Sense of beauty leads to castles, quest of adventure brings to impressive elements of nature. Of course you should neither expect a breathtaking sight as of the Bavarian pride Neuschwanstein, nor will you find a piece of Grand Canyon in Denmark. Here the beauty shines through modesty, both in castles that dot the country, as well as the natural landmarks, of which this little country has plenty. After all it is home to 5 UNESCO sites!
Margueritruten here we come again…
The most recent addition to UNESCO in Denmark is Stevns Klint, a 65 million year old cliff made of chalk and limestone. It is around 20 km long and there is a hiking route, which is probably very nice in the summer months. On that winter day, despite the shining sun, the winds of the sea made sure that any dreamy intentions of a nice walk along the cliffs were limited to the absolute minimum.
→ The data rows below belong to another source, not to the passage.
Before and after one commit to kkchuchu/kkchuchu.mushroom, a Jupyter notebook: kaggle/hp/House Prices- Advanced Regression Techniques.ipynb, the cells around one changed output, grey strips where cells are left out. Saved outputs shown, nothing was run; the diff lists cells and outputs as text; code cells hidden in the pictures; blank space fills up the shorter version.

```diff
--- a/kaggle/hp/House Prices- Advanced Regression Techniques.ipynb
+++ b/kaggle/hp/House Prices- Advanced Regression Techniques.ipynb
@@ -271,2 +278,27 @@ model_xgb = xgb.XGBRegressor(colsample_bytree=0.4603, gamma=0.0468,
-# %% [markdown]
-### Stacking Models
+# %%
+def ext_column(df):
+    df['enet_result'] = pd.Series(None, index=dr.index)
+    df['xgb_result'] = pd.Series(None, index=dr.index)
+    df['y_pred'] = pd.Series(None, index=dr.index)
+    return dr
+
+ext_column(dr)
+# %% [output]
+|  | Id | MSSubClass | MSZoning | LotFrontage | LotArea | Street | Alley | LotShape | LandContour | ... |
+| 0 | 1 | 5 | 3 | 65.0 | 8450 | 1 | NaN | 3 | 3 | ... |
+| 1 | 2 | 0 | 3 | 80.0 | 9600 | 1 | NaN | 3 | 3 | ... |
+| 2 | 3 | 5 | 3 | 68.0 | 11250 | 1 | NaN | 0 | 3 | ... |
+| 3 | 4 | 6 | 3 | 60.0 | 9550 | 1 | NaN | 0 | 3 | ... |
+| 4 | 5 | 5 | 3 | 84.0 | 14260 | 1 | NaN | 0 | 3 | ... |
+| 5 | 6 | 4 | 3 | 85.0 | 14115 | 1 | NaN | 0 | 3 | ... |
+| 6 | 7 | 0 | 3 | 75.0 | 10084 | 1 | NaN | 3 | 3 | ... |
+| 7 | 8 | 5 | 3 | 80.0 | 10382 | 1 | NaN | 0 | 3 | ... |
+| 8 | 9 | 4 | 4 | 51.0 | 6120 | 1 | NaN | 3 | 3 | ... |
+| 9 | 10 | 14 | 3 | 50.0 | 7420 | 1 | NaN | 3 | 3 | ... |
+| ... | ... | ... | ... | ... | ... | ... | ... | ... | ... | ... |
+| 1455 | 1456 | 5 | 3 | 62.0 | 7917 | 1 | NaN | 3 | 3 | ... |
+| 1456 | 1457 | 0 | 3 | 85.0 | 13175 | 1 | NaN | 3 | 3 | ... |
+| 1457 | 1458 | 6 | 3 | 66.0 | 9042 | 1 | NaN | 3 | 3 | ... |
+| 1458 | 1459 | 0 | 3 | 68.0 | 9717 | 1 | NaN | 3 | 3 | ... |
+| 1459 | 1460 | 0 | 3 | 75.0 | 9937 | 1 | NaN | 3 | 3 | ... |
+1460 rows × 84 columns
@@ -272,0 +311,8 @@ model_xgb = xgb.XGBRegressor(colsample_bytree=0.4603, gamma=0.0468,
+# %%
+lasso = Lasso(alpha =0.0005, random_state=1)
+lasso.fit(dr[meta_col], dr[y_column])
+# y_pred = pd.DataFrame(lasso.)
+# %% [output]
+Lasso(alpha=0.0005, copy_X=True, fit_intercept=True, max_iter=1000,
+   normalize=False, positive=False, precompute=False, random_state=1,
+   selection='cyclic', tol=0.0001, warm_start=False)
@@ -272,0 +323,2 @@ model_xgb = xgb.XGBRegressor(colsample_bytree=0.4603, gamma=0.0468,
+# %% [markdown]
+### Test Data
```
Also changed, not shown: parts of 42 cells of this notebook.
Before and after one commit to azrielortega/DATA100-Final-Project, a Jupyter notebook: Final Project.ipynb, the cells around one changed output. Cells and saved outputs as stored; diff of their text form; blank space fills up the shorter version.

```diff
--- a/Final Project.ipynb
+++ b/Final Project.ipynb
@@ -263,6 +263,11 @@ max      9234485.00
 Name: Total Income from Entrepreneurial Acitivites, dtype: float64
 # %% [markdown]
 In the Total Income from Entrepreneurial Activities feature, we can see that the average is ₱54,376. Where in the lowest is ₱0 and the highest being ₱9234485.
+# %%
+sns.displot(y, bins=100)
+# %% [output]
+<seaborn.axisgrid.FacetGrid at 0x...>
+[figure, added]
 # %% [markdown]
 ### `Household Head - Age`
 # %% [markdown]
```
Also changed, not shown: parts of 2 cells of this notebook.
Before you reach the cliff, pay attention to this beautiful church, set off a few feet away from another more ancient looking church. Yes, this little area has two churches, standing across the “street” from each other, and of course there is a reason for that. The reason is not that the other church wasn’t enough to fit all the residents of the area, nor because they belong to different religions, not even because some rich philanthropist wanted to leave his name forever engraved in the history. Nope… The real reason is rather dramatic.
A collapsing church! It looks rather breathtaking. You would never imagine that the highly flat land suddenly takes a dramatic 40 meter descend to form the Stevns Klint. Once it was probably a good idea to put the church on this pretty cliff. Not anymore… Surely the people who built the church in 1200 could have never imagined that the land will slide one day, and one part of the church will collapse with it. The newer church was built in 1913 as erosion kept eating away the land from under the older church.
There is a rather steep staircase by the collapsing church leading down to the cliffs. It is probably a good idea to keep a grip on the handrail, the level of grip firmness is something that you will find out once you make a step down. It was not an utterly leg-shaking, but also not light-as-a-butterfly descend.
Photos © Andreas Eriksen & Ani Movsisyan